“About the latest news, our goal is to make money, and not creating problems for society,” a brief news release posted to DarkSide’s website claims, providing no details on how much money the hackers were seeking.
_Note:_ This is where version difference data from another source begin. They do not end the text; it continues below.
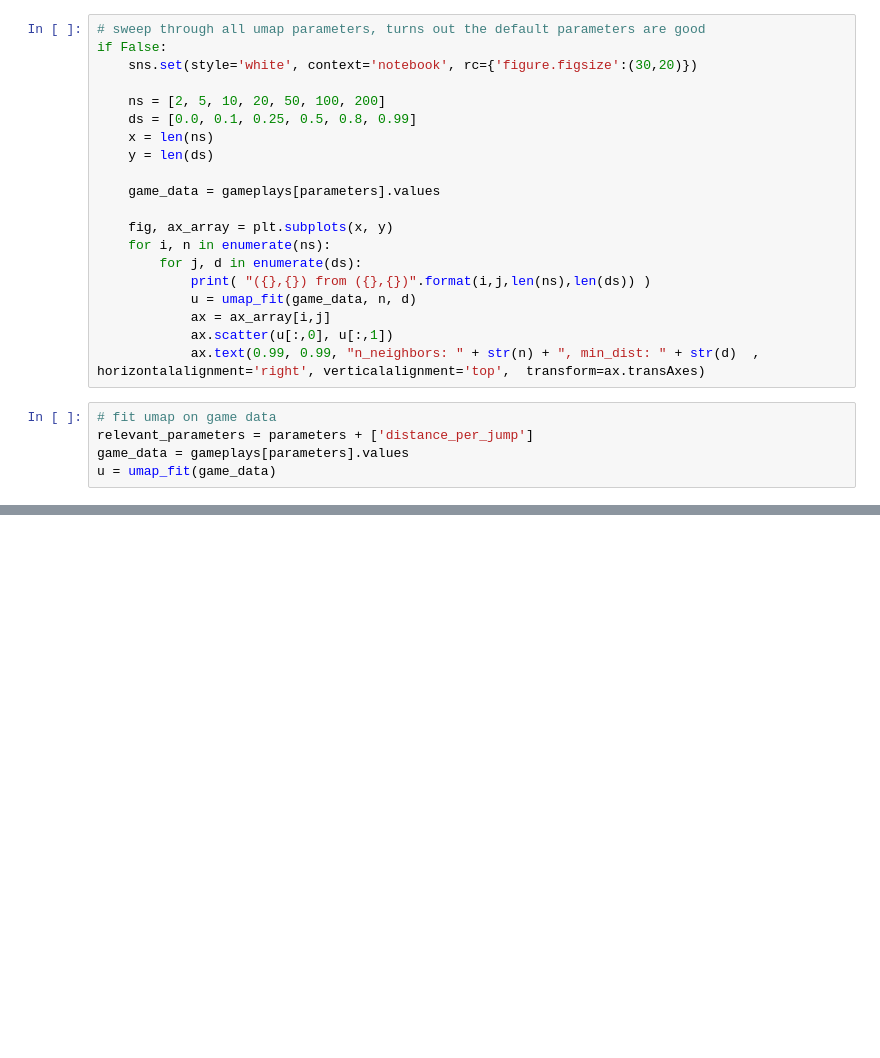
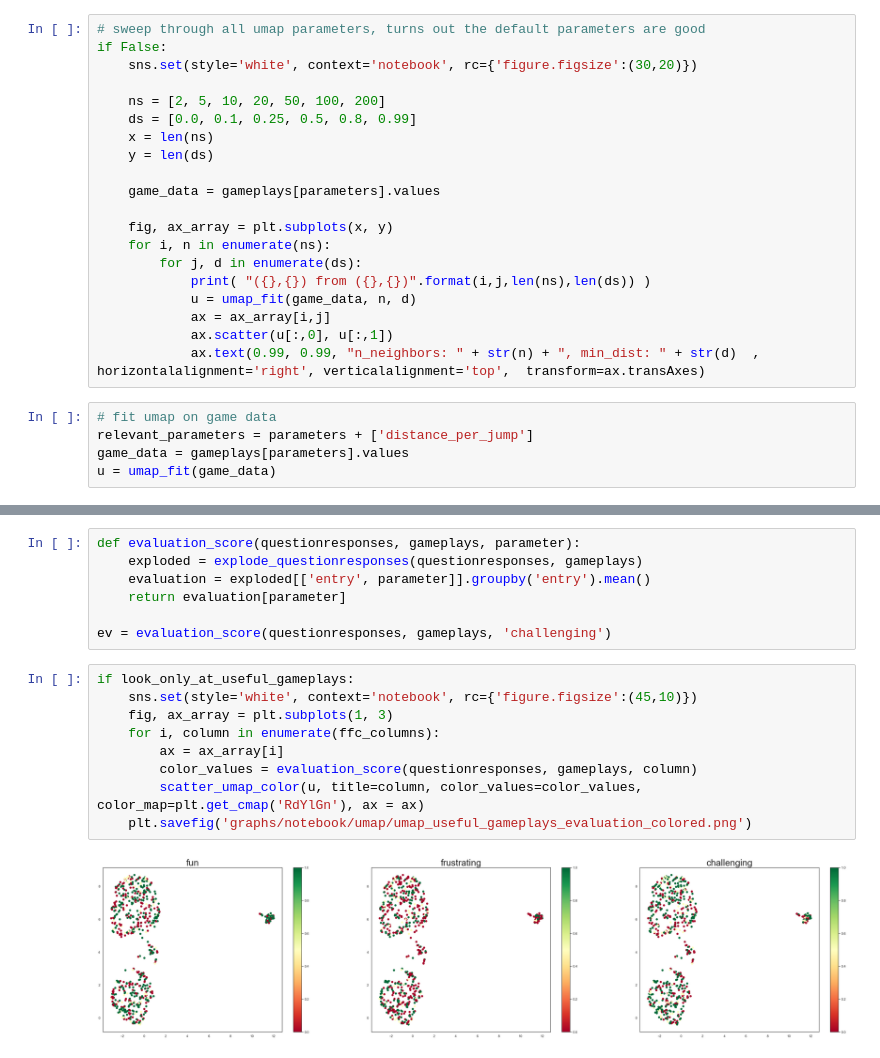
Before and after one commit to yasminosb/thesis, a Jupyter notebook: umap_only_gameplays.ipynb, the cells around one changed output, grey strips where cells are left out. Cells and saved outputs as stored; diff of their text form; blank space fills up the shorter version.

```diff
--- a/umap_only_gameplays.ipynb
+++ b/umap_only_gameplays.ipynb
@@ -167 +186,19 @@ parameters.ACCELERATION
 Name: parameters.ACCELERATION, dtype: int64
+# %%
+def evaluation_score(questionresponses, gameplays, parameter):
+    exploded = explode_questionresponses(questionresponses, gameplays)
+    evaluation = exploded[['entry', parameter]].groupby('entry').mean()
+    return evaluation[parameter]
+
+ev = evaluation_score(questionresponses, gameplays, 'challenging')
+# %%
+if look_only_at_useful_gameplays:
+    sns.set(style='white', context='notebook', rc={'figure.figsize':(45,10)})
+    fig, ax_array = plt.subplots(1, 3)
+    for i, column in enumerate(ffc_columns):
+        ax = ax_array[i]
+        color_values = evaluation_score(questionresponses, gameplays, column)
+        scatter_umap_color(u, title=column, color_values=color_values, color_map=plt.get_cmap('RdYlGn'), ax = ax)
+    plt.savefig('graphs/notebook/umap/umap_useful_gameplays_evaluation_colored.png')
+# %% [output]
+[figure, added]
```
Also changed, not shown: parts of 9 cells of this notebook, 19 other files.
The statement doesn’t directly mention Colonial Pipeline. So far, the company hasn’t provided any comment on the hackers’ statement, while US officials said they were not involved in negotiations over the ransom.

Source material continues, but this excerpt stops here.